As Summit County changes, farmers and ranchers persevere to keep lifestyle alive
Summit County’s agricultural industry is steeped in history and familial ties, with the east end of the county still maintaining a predominantly agricultural-based community.
But, everything from market forces to population growth and development are threatening the rural atmosphere and making it more difficult to sustain a living the way previous generations did. Many ranchers also cite a lack of understanding from those on the West Side and a “Park City influence” as endangering their way of life.
John Blazzard, a Kamas cattle farmer, said Summit County’s growth could eventually be detrimental to those who continue to work the land. He’s already seen it take a toll on the Kamas Valley, as the amount of land farms and ranches operate on has significantly decreased over the years.
The Park Record explores the history of the industry in Summit County and the challenges that farmers and ranchers face today amid a changing society.
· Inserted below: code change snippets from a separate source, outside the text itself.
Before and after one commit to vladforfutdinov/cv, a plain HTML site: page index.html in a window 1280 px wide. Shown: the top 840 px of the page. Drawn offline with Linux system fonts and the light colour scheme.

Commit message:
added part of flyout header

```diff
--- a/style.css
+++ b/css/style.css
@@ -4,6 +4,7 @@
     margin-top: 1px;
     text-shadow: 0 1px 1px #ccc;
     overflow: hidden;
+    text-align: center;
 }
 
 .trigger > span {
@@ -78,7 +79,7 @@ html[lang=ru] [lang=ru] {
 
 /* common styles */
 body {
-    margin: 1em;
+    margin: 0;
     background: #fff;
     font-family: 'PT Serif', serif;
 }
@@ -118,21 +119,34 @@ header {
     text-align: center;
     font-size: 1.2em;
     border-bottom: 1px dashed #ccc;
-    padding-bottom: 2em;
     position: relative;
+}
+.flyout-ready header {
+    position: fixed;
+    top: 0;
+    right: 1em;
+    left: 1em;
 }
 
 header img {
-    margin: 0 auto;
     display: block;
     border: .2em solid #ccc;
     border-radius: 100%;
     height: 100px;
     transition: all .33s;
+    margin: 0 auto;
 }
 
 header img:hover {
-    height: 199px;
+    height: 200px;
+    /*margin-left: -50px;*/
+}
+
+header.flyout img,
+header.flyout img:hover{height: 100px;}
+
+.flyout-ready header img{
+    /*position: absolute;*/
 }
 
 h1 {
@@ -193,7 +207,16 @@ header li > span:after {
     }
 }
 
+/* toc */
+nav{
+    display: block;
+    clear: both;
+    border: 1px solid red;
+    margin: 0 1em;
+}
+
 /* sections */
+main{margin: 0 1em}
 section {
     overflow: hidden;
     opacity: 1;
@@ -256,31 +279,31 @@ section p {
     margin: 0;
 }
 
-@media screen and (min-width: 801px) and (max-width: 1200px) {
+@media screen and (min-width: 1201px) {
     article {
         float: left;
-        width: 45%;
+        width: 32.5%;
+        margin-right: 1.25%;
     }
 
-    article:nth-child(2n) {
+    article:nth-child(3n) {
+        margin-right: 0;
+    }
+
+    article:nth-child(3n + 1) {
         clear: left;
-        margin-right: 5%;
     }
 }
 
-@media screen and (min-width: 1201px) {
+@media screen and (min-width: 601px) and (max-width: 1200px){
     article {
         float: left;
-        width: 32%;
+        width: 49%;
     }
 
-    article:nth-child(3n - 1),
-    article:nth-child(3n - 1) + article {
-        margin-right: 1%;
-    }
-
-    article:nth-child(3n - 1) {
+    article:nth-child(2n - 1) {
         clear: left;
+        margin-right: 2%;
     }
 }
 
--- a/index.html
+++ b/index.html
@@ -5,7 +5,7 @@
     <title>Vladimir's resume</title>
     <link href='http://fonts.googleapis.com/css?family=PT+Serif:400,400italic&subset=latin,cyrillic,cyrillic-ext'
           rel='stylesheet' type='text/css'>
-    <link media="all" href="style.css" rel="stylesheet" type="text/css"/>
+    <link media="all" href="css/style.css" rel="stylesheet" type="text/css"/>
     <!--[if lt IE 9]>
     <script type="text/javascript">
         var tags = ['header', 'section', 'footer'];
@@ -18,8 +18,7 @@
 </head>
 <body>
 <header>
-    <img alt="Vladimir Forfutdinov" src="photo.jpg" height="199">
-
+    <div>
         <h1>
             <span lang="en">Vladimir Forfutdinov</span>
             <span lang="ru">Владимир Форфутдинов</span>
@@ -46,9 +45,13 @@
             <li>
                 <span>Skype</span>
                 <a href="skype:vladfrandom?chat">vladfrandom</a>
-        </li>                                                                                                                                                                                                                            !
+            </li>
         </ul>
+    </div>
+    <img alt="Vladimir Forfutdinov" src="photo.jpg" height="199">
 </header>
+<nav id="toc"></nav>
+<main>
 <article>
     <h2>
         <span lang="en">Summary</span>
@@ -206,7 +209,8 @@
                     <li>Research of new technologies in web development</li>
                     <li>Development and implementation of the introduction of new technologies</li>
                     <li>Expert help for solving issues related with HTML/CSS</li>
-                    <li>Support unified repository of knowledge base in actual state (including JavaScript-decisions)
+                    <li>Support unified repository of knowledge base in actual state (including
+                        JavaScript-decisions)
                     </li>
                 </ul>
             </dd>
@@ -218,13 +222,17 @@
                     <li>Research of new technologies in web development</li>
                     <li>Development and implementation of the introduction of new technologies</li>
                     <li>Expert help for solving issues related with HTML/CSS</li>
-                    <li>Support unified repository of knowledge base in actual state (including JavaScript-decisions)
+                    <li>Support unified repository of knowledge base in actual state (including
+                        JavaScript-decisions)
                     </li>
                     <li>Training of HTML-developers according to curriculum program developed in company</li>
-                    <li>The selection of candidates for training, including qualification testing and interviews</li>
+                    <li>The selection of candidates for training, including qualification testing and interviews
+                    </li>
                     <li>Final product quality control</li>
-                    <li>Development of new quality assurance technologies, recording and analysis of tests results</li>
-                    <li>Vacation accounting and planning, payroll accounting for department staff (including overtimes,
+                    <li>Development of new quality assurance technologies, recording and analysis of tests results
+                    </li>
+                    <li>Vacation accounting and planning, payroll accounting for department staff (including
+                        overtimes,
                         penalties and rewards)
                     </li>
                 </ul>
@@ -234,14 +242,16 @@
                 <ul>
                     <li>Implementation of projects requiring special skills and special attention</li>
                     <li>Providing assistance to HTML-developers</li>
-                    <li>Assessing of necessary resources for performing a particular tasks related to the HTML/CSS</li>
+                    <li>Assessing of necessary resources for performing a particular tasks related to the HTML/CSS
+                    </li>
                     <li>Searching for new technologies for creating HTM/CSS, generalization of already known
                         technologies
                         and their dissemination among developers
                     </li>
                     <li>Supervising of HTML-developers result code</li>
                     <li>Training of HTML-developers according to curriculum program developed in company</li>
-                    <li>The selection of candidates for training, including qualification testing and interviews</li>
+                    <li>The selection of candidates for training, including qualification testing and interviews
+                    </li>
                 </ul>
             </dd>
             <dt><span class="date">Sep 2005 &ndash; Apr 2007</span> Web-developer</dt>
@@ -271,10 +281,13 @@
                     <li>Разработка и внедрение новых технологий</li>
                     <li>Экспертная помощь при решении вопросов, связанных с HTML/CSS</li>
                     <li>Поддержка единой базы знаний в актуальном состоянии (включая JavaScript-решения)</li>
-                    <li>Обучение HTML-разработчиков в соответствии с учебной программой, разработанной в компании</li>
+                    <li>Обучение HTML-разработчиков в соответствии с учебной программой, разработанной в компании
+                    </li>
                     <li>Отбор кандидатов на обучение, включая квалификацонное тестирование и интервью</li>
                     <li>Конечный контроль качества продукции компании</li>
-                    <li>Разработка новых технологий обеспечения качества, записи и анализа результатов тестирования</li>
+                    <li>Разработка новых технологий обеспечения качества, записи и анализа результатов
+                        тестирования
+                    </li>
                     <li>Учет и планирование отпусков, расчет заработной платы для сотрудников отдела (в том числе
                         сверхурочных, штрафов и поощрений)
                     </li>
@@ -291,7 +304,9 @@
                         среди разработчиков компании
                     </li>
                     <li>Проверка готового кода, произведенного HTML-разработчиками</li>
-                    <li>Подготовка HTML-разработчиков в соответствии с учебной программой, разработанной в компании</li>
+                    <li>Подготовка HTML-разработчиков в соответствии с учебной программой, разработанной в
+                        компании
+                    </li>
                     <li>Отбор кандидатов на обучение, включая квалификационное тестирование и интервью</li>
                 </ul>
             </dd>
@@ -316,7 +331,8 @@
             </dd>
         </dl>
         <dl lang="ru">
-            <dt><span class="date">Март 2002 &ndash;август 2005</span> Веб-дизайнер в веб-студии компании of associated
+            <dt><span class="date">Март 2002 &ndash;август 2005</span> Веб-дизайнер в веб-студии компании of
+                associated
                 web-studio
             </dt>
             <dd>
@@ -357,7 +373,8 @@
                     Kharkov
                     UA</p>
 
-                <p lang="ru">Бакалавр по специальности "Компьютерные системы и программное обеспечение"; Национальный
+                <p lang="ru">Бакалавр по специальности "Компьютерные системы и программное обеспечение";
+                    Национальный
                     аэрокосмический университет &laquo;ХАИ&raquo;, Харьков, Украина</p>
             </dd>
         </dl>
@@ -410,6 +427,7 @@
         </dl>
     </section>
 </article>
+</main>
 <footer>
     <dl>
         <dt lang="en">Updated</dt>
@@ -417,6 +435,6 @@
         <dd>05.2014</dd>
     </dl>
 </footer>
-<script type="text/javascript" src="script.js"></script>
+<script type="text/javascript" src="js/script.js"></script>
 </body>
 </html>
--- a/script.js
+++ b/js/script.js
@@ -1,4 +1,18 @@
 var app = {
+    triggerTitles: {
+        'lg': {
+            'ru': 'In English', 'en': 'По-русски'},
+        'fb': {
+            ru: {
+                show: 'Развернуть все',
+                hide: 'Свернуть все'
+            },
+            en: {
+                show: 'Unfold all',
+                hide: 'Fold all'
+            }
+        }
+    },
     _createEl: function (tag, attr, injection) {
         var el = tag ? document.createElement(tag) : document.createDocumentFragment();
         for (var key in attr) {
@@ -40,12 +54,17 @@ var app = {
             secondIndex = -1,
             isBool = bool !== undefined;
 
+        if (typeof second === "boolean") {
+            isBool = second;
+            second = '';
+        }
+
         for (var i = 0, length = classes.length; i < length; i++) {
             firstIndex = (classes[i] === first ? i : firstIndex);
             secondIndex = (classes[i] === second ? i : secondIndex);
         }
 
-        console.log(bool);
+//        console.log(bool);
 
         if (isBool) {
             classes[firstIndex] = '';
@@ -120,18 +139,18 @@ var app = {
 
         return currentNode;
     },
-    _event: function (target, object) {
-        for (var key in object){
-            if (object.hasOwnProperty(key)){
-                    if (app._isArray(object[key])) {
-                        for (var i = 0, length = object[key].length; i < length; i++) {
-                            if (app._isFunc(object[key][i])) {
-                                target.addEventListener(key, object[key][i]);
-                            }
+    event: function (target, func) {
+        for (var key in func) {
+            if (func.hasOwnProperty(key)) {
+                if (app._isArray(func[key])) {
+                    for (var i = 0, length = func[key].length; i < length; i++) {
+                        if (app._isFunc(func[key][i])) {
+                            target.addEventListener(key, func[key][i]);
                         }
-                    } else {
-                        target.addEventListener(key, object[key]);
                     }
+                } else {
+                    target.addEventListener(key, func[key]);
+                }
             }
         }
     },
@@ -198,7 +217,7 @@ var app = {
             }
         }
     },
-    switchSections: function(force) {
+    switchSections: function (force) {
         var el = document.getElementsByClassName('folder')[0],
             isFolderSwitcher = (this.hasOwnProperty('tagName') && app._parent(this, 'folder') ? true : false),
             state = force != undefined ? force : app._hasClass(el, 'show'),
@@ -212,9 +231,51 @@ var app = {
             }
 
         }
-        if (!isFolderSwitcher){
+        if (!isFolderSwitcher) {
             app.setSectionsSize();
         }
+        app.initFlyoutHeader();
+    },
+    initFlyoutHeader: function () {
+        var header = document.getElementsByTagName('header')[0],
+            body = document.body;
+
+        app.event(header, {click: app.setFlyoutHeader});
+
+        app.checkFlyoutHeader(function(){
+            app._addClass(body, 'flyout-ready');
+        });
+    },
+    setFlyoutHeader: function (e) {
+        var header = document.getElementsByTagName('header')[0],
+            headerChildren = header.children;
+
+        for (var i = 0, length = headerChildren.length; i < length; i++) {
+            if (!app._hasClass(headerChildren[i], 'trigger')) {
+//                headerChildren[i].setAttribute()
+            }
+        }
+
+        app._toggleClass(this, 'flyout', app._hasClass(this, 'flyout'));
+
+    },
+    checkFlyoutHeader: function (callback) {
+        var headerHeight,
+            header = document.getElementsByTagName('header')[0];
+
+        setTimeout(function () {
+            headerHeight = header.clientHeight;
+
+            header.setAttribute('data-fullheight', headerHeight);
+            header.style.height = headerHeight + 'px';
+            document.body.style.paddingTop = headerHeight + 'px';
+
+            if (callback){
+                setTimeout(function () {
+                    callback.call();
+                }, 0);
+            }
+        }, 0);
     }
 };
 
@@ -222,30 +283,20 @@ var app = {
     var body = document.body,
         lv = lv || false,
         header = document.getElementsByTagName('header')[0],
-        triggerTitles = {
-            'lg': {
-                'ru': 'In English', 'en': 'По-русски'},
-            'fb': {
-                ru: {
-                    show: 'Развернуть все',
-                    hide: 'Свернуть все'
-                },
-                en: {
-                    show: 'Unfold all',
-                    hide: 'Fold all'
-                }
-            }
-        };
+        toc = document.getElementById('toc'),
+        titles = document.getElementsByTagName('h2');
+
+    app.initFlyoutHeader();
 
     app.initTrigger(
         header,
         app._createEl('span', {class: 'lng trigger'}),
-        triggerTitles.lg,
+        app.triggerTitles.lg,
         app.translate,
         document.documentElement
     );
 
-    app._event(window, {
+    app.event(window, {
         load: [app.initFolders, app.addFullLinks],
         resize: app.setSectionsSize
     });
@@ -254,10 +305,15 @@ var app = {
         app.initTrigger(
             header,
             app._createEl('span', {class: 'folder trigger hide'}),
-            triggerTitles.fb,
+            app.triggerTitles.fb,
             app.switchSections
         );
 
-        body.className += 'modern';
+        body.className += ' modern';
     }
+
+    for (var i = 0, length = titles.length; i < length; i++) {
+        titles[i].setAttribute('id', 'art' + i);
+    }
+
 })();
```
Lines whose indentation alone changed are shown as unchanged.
A Park City man accused in June of hitting two construction workers with his car in a Snyderville Basin work zone was sentenced on Monday.